The flight crashed earlier this month shortly after takeoff from an airport near Ethiopia's capital city, killing all 157 people aboard.
Ethiopian Airlines was ahead of its competitors in implementing the simulator to train would-be pilots of the new plane, according to reports. Yared Getachew, co-pilot of Flight 302, had taken a course on another simulator as recently as October, but not one specifically designated for the Max 8, The New York Times reported, citing someone familiar with Ethiopian Airlines.
The source told the Times that Getachew was not due for another training until after the crash.
U.S.-based manufacturer Boeing, which is now under heightened scrutiny around the world, has said previously pilots who have flown earlier models didn’t need additional training. It wasn’t immediately clear what level of training Getachew’s co-pilot had received nor if the additional simulator training would’ve prevented the fatal crash.
A subsequent investigation has determined that Flight 302, much like Indonesia’s Lion Air flight, which crashed in October, likely failed after its automated "anti-stall" system inadvertently pushed the plane’s nose downward. A cockpit recording indicates that the pilots weren’t able to fix the problem. U.S. officials are probing why pilot manuals did not address the feature, Reuters reported.
After the March 10 crash in Ethiopia, countries around the world grounded 737 Max 8 and 9 jets amid internal investigations. European and Canadian regulators this week said this week that they want to do more than simply take the U.S. Federal Aviation Administration's word that alterations to a key flight-control system will make the 737 Max safer. Those reviews scramble an ambitious schedule set by Boeing and could undercut the FAA's reputation around the world.
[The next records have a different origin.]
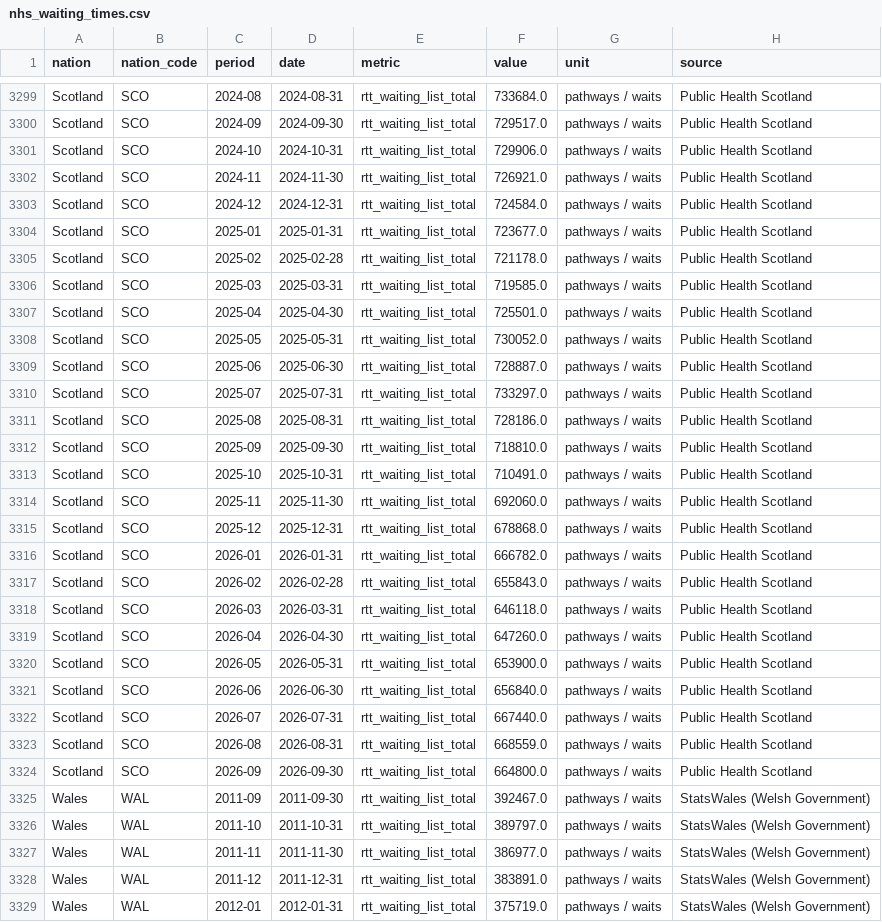
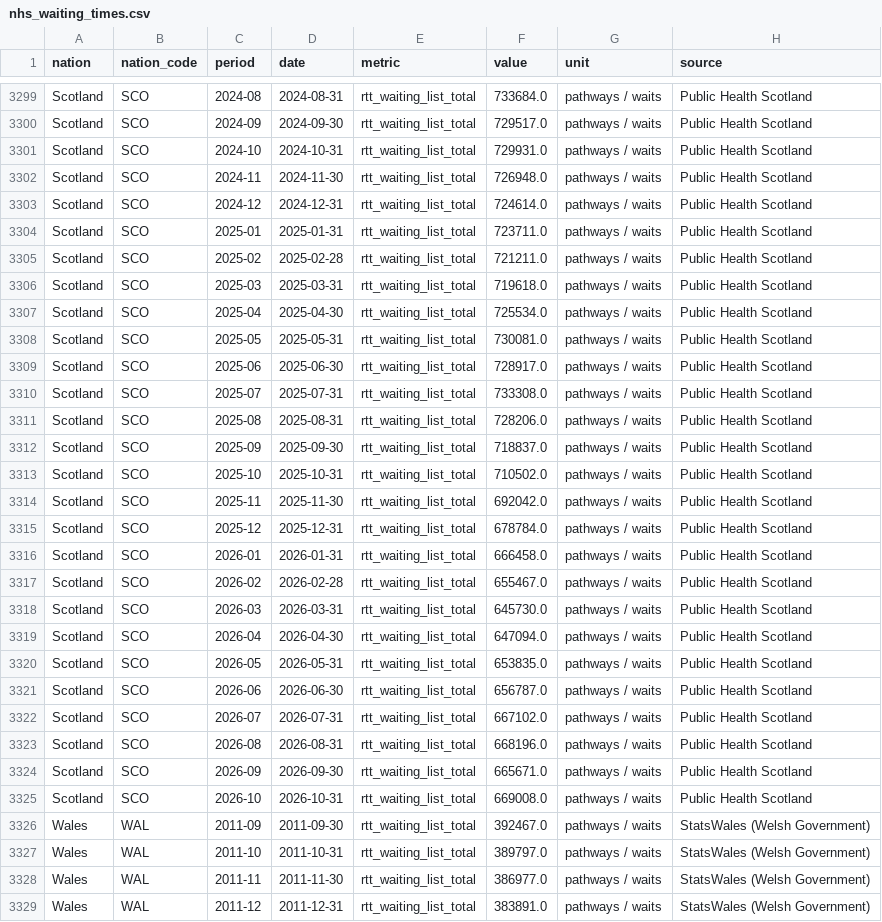
Before and after one commit to hanshanley/uk_decline, a CSV file: outputs/nhs/nhs_waiting_times.csv, drawn as a sheet; only a part is shown, gaps mark what is left out; the shorter side is filled out with more unchanged rows; the diff covers the shown part only.

```diff
--- a/outputs/nhs/nhs_waiting_times.csv
+++ b/outputs/nhs/nhs_waiting_times.csv
@@ -3300,26 +3300,27 @@ Scotland,SCO,2024-08,2024-08-31,rtt_waiting_list_total,733684.0,pathways / waits
 Scotland,SCO,2024-09,2024-09-30,rtt_waiting_list_total,729517.0,pathways / waits,Public Health Scotland
-Scotland,SCO,2024-10,2024-10-31,rtt_waiting_list_total,729906.0,pathways / waits,Public Health Scotland
-Scotland,SCO,2024-11,2024-11-30,rtt_waiting_list_total,726921.0,pathways / waits,Public Health Scotland
-Scotland,SCO,2024-12,2024-12-31,rtt_waiting_list_total,724584.0,pathways / waits,Public Health Scotland
-Scotland,SCO,2025-01,2025-01-31,rtt_waiting_list_total,723677.0,pathways / waits,Public Health Scotland
-Scotland,SCO,2025-02,2025-02-28,rtt_waiting_list_total,721178.0,pathways / waits,Public Health Scotland
-Scotland,SCO,2025-03,2025-03-31,rtt_waiting_list_total,719585.0,pathways / waits,Public Health Scotland
-Scotland,SCO,2025-04,2025-04-30,rtt_waiting_list_total,725501.0,pathways / waits,Public Health Scotland
-Scotland,SCO,2025-05,2025-05-31,rtt_waiting_list_total,730052.0,pathways / waits,Public Health Scotland
-Scotland,SCO,2025-06,2025-06-30,rtt_waiting_list_total,728887.0,pathways / waits,Public Health Scotland
-Scotland,SCO,2025-07,2025-07-31,rtt_waiting_list_total,733297.0,pathways / waits,Public Health Scotland
-Scotland,SCO,2025-08,2025-08-31,rtt_waiting_list_total,728186.0,pathways / waits,Public Health Scotland
-Scotland,SCO,2025-09,2025-09-30,rtt_waiting_list_total,718810.0,pathways / waits,Public Health Scotland
-Scotland,SCO,2025-10,2025-10-31,rtt_waiting_list_total,710491.0,pathways / waits,Public Health Scotland
-Scotland,SCO,2025-11,2025-11-30,rtt_waiting_list_total,692060.0,pathways / waits,Public Health Scotland
-Scotland,SCO,2025-12,2025-12-31,rtt_waiting_list_total,678868.0,pathways / waits,Public Health Scotland
-Scotland,SCO,2026-01,2026-01-31,rtt_waiting_list_total,666782.0,pathways / waits,Public Health Scotland
-Scotland,SCO,2026-02,2026-02-28,rtt_waiting_list_total,655843.0,pathways / waits,Public Health Scotland
-Scotland,SCO,2026-03,2026-03-31,rtt_waiting_list_total,646118.0,pathways / waits,Public Health Scotland
-Scotland,SCO,2026-04,2026-04-30,rtt_waiting_list_total,647260.0,pathways / waits,Public Health Scotland
-Scotland,SCO,2026-05,2026-05-31,rtt_waiting_list_total,653900.0,pathways / waits,Public Health Scotland
-Scotland,SCO,2026-06,2026-06-30,rtt_waiting_list_total,656840.0,pathways / waits,Public Health Scotland
-Scotland,SCO,2026-07,2026-07-31,rtt_waiting_list_total,667440.0,pathways / waits,Public Health Scotland
-Scotland,SCO,2026-08,2026-08-31,rtt_waiting_list_total,668559.0,pathways / waits,Public Health Scotland
-Scotland,SCO,2026-09,2026-09-30,rtt_waiting_list_total,664800.0,pathways / waits,Public Health Scotland
+Scotland,SCO,2024-10,2024-10-31,rtt_waiting_list_total,729931.0,pathways / waits,Public Health Scotland
+Scotland,SCO,2024-11,2024-11-30,rtt_waiting_list_total,726948.0,pathways / waits,Public Health Scotland
+Scotland,SCO,2024-12,2024-12-31,rtt_waiting_list_total,724614.0,pathways / waits,Public Health Scotland
+Scotland,SCO,2025-01,2025-01-31,rtt_waiting_list_total,723711.0,pathways / waits,Public Health Scotland
+Scotland,SCO,2025-02,2025-02-28,rtt_waiting_list_total,721211.0,pathways / waits,Public Health Scotland
+Scotland,SCO,2025-03,2025-03-31,rtt_waiting_list_total,719618.0,pathways / waits,Public Health Scotland
+Scotland,SCO,2025-04,2025-04-30,rtt_waiting_list_total,725534.0,pathways / waits,Public Health Scotland
+Scotland,SCO,2025-05,2025-05-31,rtt_waiting_list_total,730081.0,pathways / waits,Public Health Scotland
+Scotland,SCO,2025-06,2025-06-30,rtt_waiting_list_total,728917.0,pathways / waits,Public Health Scotland
+Scotland,SCO,2025-07,2025-07-31,rtt_waiting_list_total,733308.0,pathways / waits,Public Health Scotland
+Scotland,SCO,2025-08,2025-08-31,rtt_waiting_list_total,728206.0,pathways / waits,Public Health Scotland
+Scotland,SCO,2025-09,2025-09-30,rtt_waiting_list_total,718837.0,pathways / waits,Public Health Scotland
+Scotland,SCO,2025-10,2025-10-31,rtt_waiting_list_total,710502.0,pathways / waits,Public Health Scotland
+Scotland,SCO,2025-11,2025-11-30,rtt_waiting_list_total,692042.0,pathways / waits,Public Health Scotland
+Scotland,SCO,2025-12,2025-12-31,rtt_waiting_list_total,678784.0,pathways / waits,Public Health Scotland
+Scotland,SCO,2026-01,2026-01-31,rtt_waiting_list_total,666458.0,pathways / waits,Public Health Scotland
+Scotland,SCO,2026-02,2026-02-28,rtt_waiting_list_total,655467.0,pathways / waits,Public Health Scotland
+Scotland,SCO,2026-03,2026-03-31,rtt_waiting_list_total,645730.0,pathways / waits,Public Health Scotland
+Scotland,SCO,2026-04,2026-04-30,rtt_waiting_list_total,647094.0,pathways / waits,Public Health Scotland
+Scotland,SCO,2026-05,2026-05-31,rtt_waiting_list_total,653835.0,pathways / waits,Public Health Scotland
+Scotland,SCO,2026-06,2026-06-30,rtt_waiting_list_total,656787.0,pathways / waits,Public Health Scotland
+Scotland,SCO,2026-07,2026-07-31,rtt_waiting_list_total,667102.0,pathways / waits,Public Health Scotland
+Scotland,SCO,2026-08,2026-08-31,rtt_waiting_list_total,668196.0,pathways / waits,Public Health Scotland
+Scotland,SCO,2026-09,2026-09-30,rtt_waiting_list_total,665671.0,pathways / waits,Public Health Scotland
+Scotland,SCO,2026-10,2026-10-31,rtt_waiting_list_total,669008.0,pathways / waits,Public Health Scotland
 Wales,WAL,2011-09,2011-09-30,rtt_waiting_list_total,392467.0,pathways / waits,StatsWales (Welsh Government)
```
Also changed, not shown: 15 edited cells elsewhere in this file, data/consumer_inflation.csv, data/consumer_inflation_eu.csv, 48 other files.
The FAA published a notification to its counterparts in other countries on Wednesday that Boeing is hoping to have ready by Monday an updated software of the aircraft. The agency said it expects to certify Boeing's modifications and plans for pilot training in April or May, according to someone briefed on FAA presentations to congressional committees.
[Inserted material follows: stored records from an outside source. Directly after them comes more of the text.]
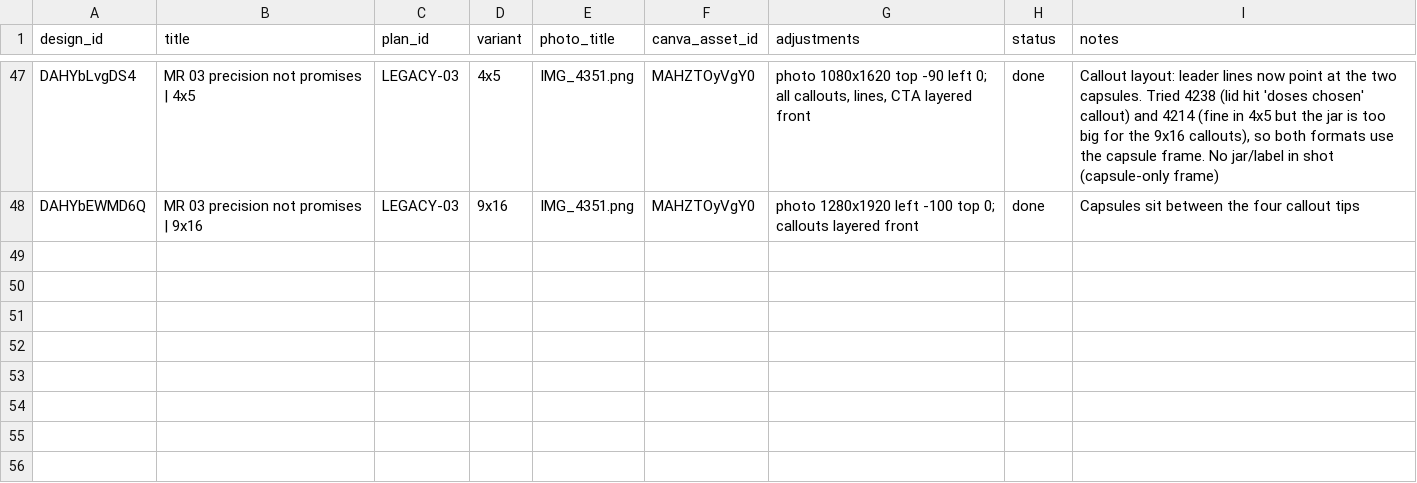
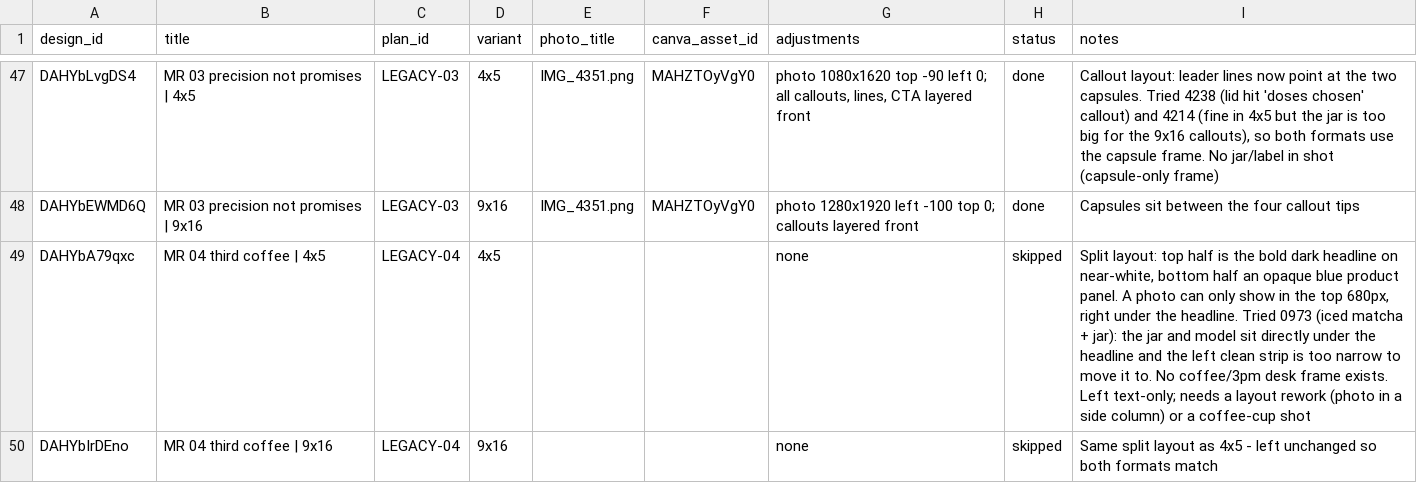
Before and after one commit to lolitsicy/personal-brand, a CSV file: research/shoot/placements-c2-c3.csv, drawn as a sheet; only a part is shown, gaps mark what is left out; the diff names each change by its address in the sheet, - before the commit and + after, or states it on an @@ line.

```diff
--- a/research/shoot/placements-c2-c3.csv
+++ b/research/shoot/placements-c2-c3.csv
+row 49: DAHYbA79qxc | MR 04 third coffee | 4x5 | LEGACY-04 | 4x5 |  |  | none | skipped | Split layout: top half is the bold dark headline on near-white, bottom half an opaque blue product panel. A photo can only show in the top 680px, right under the headline. Tried 0973 (iced matcha + jar): the jar and model sit directly under the headline and the left clean strip is too narrow to move it to. No coffee/3pm desk frame exists. Left text-only; needs a layout rework (photo in a side column) or a coffee-cup shot
+row 50: DAHYbIrDEno | MR 04 third coffee | 9x16 | LEGACY-04 | 9x16 |  |  | none | skipped | Same split layout as 4x5 - left unchanged so both formats match
```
In a statement cited by the Times, a Senate subcommittee on aviation and space said it will hold a hearing next week to “examine challenges to the state of commercial aviation safety, including any specific concerns highlighted by recent accidents.”
The Associated Press contributed to this report.